The Rulebook You Didn’t Write

We all have things in our lives that we do and see but don’t really review or think too much about. Like those daily rituals that we casually participate in or those unspoken rules that we nonchalantly abide by – without properly taking pause to question and wonder:

“Why exactly am I doing this?”

Over the years I have met so many people who – in the final stretch of their journey towards success, prosperity and happiness – slow down just long enough to take the proverbial ‘long hard look’ at their lives. And after taking stock, what many of them realize is that – while they’ve achieved just about everything they thought they were supposed to in life – a void still remains.

I’m talking about folks (usually in their 40’s and beyond) who, despite having ticked every box on the prescribed ‘happiness and fulfillment’ checklist, find it puzzling to discover that those very things still seem to elude them.

I can relate to their bafflement and malaise.

Several years ago I was forced (by the hand of fate) to perform a similar assessment of my life  – and came up short in those same areas.

It didn’t take me long to figure out why…

We are offered many prescriptions for happiness and success when we’re growing up.

Well, I certainly was.

And later, I found that many of these were actually quite misleading and needlessly elaborate. I don’t blame the people that offered me such flawed counsel though. They just did what their parents did, and their parents before them. There’s an entrenched system in place – a culture if you will – that exerts influence (and often pressure) on individuals to cooperate, co-opt and adhere to a way of life. It’s as if we all get handed down some sort of guidebook to a successful and fulfilling life. And while it’s most certainly filled with some useful and constructive information, it’s also an inflexible, one-size-fits-all kind of book that the we didn’t necessarily help to write.

When I meet young people, I like to ask them questions about their dreams, aspirations and plans. And I’m often struck by how many of them sound like they’re reading from some press release or script.

“I’m going to get married and have 3 children!” said a 22 year old (male) during one inflight encounter.

“That sounds wonderful!” I said. “Who’s the lucky lady?”

“There isn’t one.” he replied.

“Oh, I see. Then may I ask why?” I enquired.

“Why what?” he asked.

“Why do you want to get married to and have 3 children from a woman you’ve yet to meet or even love enough to want to do so with?”

As I expected, he gave me that dazed ‘could you repeat the question’ look before laughing nervously.

“Because that’s what one does.” he said quizzically.

“Perhaps. But is that what you want to do?” I asked.

“I suppose so.” he mumbled. “I don’t know. I haven’t really thought about it.”

He hadn’t really thought about it.

His attention focused on the inflight magazine for the remainder of the flight, but I could tell that he was thinking about my question.

Of course, it was not my intention to dissuade this young man from marrying or having kids. I simply wanted to point out to him that he had other choices. Choices he evidently didn’t think were available to him.

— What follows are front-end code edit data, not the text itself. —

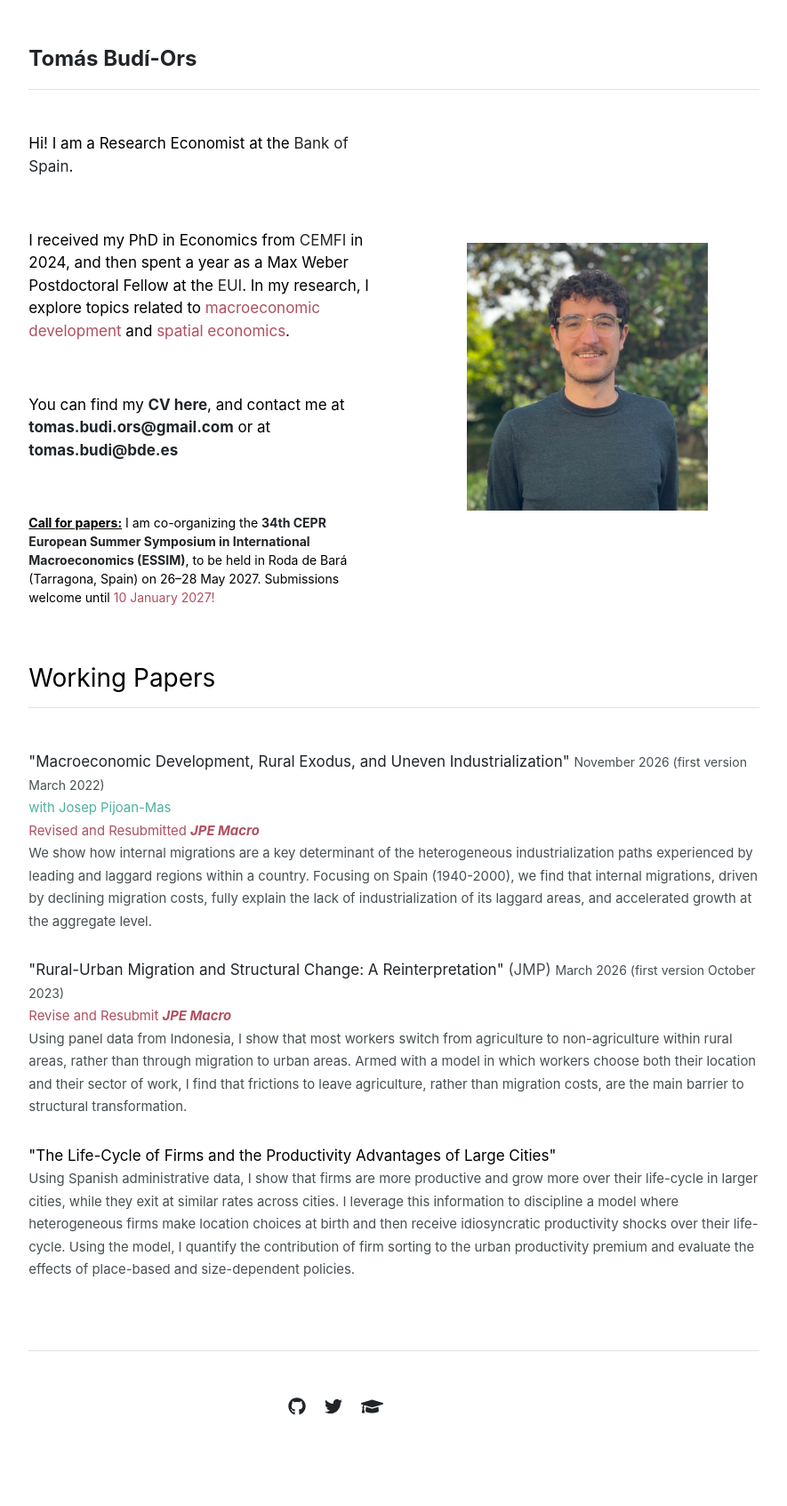
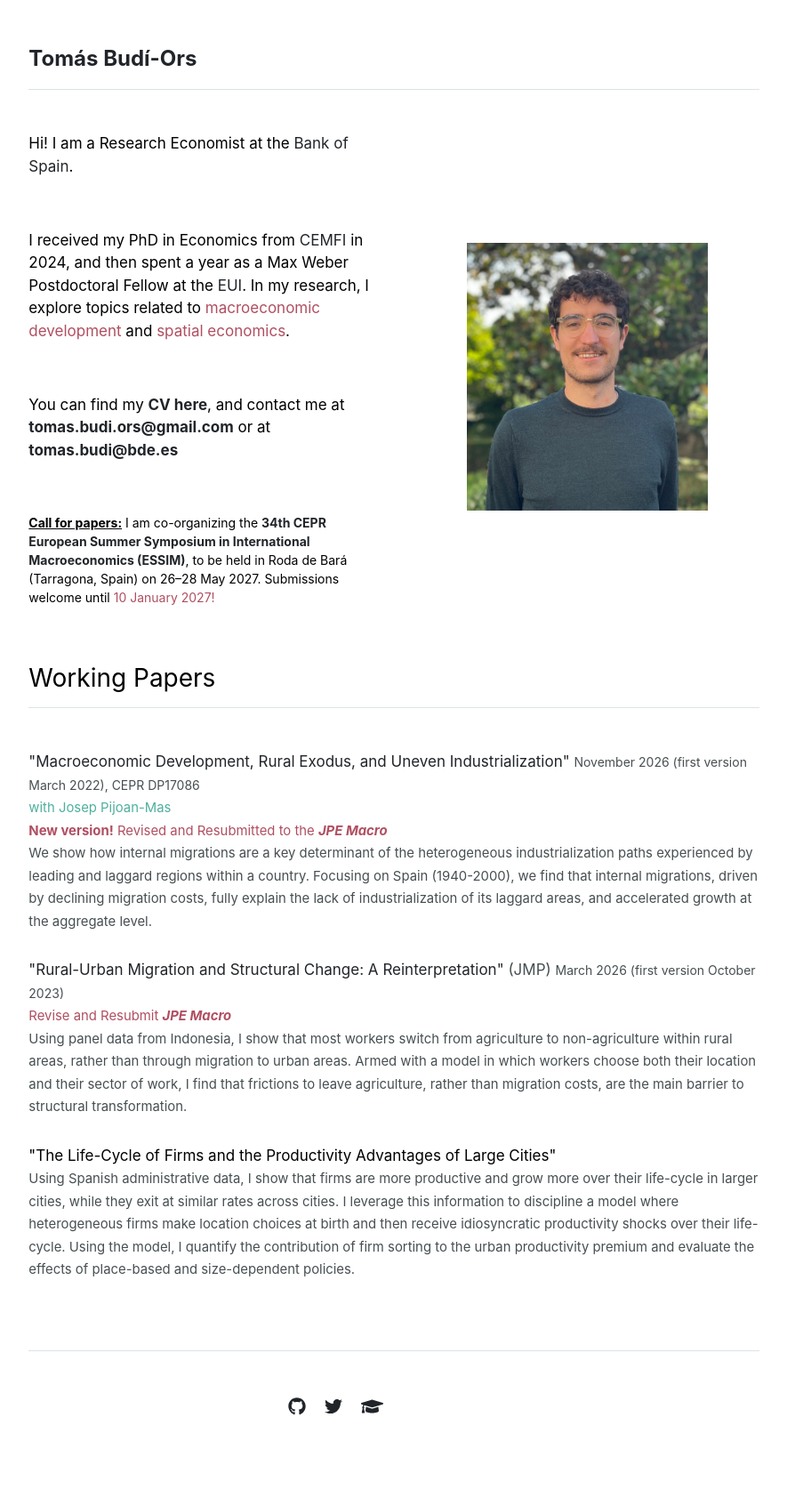
Before and after one commit to tomas-budi-ors/tomas-budi-ors.github.io, a Jekyll site: the page built from index.md, in a window 1280 px wide. Shown: the whole page at 89% size, without its empty margins (197-1082 px from the left). Built offline with Jekyll 4.4.1, drawn with Linux system fonts in a browser that asks for light colours.

Commit message:
New version of

```diff
--- a/_data/working_papers.yml
+++ b/_data/working_papers.yml
@@ -1,9 +1,9 @@
 featured:
 - {name: '"Macroeconomic Development, Rural Exodus, and Uneven Industrialization"',
-   extra_info: 'November 2026 (first version March 2022)',
+   extra_info: 'November 2026 (first version March 2022), <a href="https://cepr.org/publications/dp17086" target="_blank" rel="noopener noreferrer">CEPR DP17086</a>',
    coauthors: 'with <a href="https://www.cemfi.es/~pijoan/" target="_blank" rel="noopener noreferrer">Josep Pijoan-Mas</a>',
    url: '/working_papers/SC_Migration_18.pdf',
-   status: 'Revised and Resubmitted <b><em>JPE Macro</em></b>',
+   status: '<b>New version!</b> Revised and Resubmitted to the <b><em>JPE Macro</em></b>',
    abstract: 'We show how internal migrations are a key determinant of the heterogeneous industrialization paths experienced by leading and laggard regions within a country. Focusing on Spain (1940-2000), we find that internal migrations, driven by declining migration costs, fully explain the lack of industrialization of its laggard areas, and accelerated growth at the aggregate level.'}
 - {name: '"Rural-Urban Migration and Structural Change: A Reinterpretation"',
     extra_info: '<span style="font-size: 17px;"> (JMP) </span> March 2026 (first version October 2023)',
```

We all have the power of choice.

Yes. No.

Now. Later.

Left. Right.

Today. Tomorrow.

And as for my relationship with the ‘rulebook’, I appreciate why it’s there and where it’s coming from, but I also see its flaws and failings. And I feel grateful for having had the temerity and courage of conviction to question and reject some of its teachings before committing to certain life choices that I know I would have deeply regretted today.

I’m proud and privileged to announce that I’m now living the life I want – not the life I thought I was supposed to want. And I’ve never been happier or more at peace.

Whose life are you living, Dear Young Person?

Imraan Vagar

Author: Imraan Vagar

Share This Post On

3 Comments

  1. Avatar

    what happens if you wind up upsetting your family snd community?

    Post a Reply
    • Imraan Vagar

      There is always that possibility Ahmed.

      It’s very hard to go against the common will, but it’s a question of being true to yourself and doing what’s right for you – because, though others will try and claim ownership of it, this life you’ve been given is yours to live as you see fit.

      If you do stuff to please everybody else but yourself, there’s a distinct possibility that you will be miserable in the long run. Living contrary to who you are and what you believe in is too much of a sacrifice for the greater good I feel. Respectfully saying “sorry, but I don’t think this is right for me, thank you” might make you unpopular at first – but folks secretly admire and respect people with the courage and integrity to be who they are.

      Post a Reply
  2. Avatar

    The “one size fits all” expression is spot on. Such a pleasure to read this, thank you!

    Post a Reply

Submit a Comment

Your email address will not be published. Required fields are marked *

This site uses Akismet to reduce spam. Learn how your comment data is processed.